> ASSIGNMENT:
Would you go through the records below and copy each line with the string "Course"?

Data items
· · · ·
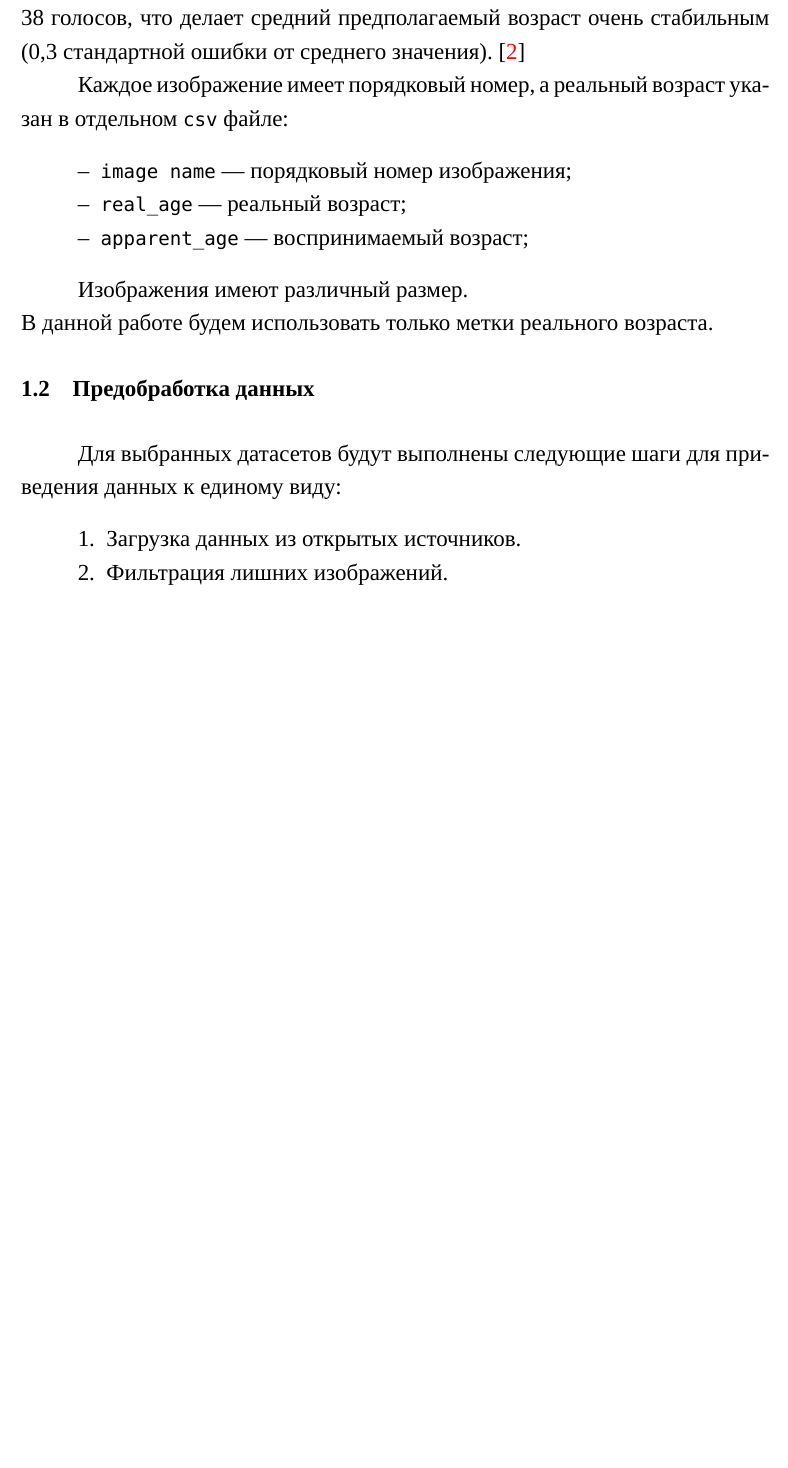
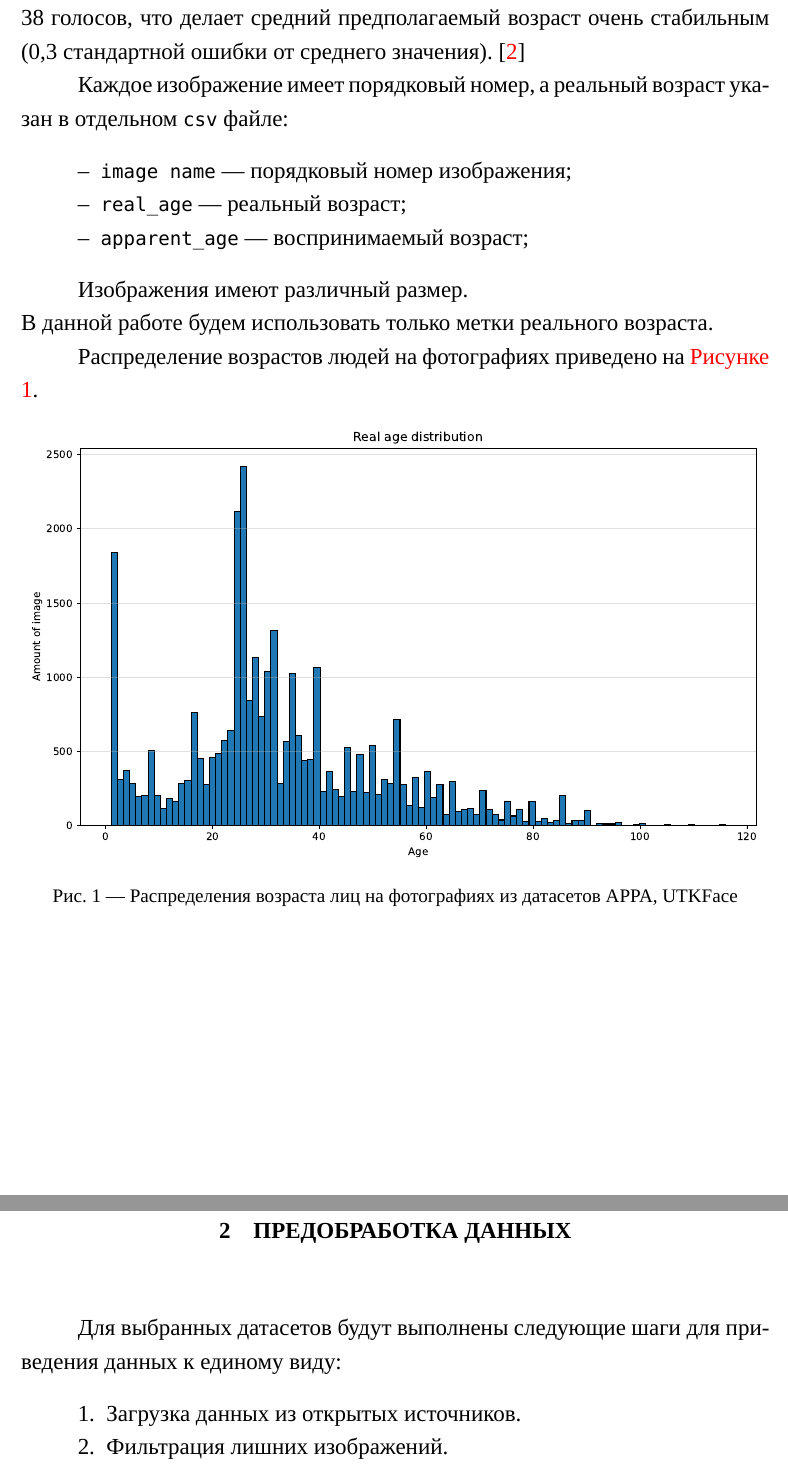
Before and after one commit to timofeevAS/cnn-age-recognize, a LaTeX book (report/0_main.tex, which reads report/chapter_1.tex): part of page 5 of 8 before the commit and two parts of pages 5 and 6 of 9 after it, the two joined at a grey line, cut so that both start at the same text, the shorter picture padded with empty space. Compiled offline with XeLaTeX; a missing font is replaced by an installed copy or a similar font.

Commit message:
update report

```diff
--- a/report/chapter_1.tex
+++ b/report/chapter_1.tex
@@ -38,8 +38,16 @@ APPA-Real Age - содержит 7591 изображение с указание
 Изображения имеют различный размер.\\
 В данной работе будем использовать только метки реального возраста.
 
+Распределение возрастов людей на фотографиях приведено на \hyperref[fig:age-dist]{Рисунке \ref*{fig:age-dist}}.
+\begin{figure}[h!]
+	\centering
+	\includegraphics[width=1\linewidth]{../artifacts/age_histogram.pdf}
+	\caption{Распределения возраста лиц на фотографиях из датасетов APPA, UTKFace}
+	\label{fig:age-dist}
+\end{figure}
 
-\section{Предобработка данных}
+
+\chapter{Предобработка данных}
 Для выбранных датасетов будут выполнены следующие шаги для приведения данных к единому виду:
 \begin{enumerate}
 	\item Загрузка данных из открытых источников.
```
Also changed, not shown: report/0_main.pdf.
· · · ·
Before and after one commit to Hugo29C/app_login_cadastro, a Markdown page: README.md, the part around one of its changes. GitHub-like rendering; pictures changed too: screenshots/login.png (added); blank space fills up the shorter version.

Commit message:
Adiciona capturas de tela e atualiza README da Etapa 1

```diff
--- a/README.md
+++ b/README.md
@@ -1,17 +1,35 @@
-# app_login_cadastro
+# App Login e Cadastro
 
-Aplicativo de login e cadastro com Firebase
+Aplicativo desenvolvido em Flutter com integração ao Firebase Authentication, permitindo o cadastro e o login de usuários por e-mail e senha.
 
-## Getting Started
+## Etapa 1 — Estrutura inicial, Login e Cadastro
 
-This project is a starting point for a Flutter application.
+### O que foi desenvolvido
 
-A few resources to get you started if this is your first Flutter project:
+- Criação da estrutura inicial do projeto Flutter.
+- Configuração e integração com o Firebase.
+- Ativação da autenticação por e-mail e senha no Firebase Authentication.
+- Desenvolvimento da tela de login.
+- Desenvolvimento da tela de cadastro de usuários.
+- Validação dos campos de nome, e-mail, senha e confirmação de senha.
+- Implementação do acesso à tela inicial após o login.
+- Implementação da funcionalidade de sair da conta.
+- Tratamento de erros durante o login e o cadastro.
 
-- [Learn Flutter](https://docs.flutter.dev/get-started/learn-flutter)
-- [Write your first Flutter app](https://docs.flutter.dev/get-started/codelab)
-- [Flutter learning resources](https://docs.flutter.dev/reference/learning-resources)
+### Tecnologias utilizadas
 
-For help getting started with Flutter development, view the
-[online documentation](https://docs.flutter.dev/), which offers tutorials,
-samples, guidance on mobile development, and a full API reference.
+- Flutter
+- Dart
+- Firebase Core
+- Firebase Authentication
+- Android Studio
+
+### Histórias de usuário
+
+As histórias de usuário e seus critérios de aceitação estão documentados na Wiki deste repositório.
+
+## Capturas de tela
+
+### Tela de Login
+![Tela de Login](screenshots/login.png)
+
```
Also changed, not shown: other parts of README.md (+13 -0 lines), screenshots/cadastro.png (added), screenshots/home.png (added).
· · · ·
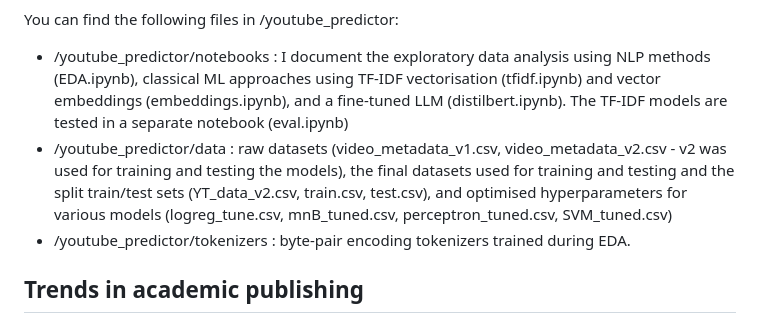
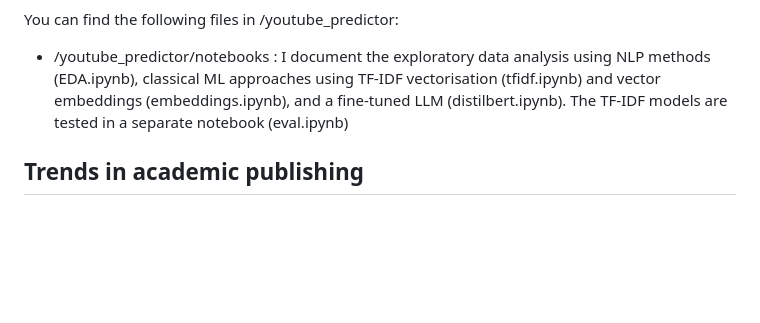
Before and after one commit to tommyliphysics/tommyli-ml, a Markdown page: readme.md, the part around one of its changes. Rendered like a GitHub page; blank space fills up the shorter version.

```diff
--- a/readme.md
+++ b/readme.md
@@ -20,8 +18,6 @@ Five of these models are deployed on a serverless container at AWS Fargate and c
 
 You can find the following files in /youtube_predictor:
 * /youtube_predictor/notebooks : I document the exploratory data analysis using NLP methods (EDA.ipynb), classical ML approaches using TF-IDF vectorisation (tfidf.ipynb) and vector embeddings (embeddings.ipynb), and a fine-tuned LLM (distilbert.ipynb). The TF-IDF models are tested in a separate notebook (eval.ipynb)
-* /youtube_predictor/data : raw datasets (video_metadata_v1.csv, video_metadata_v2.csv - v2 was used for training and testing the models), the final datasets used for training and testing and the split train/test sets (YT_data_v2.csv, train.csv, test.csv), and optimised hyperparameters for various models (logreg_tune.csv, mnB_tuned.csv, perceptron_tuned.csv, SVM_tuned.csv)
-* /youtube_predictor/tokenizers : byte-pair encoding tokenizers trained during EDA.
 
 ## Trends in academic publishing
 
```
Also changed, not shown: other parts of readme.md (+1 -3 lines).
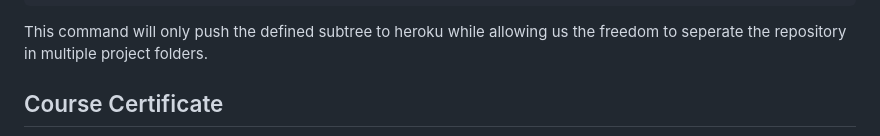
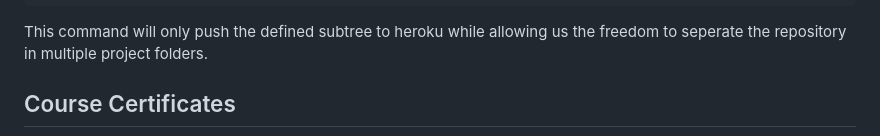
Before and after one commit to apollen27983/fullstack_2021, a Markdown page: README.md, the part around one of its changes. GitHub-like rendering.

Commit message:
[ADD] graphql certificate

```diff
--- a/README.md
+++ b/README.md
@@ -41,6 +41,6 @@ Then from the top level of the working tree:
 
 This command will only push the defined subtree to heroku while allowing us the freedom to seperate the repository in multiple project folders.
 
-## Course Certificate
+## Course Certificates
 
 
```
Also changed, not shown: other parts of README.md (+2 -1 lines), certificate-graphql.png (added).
· · · ·
> OUTPUT OF THE EXERCISE:
-## Course Certificate
+## Course Certificates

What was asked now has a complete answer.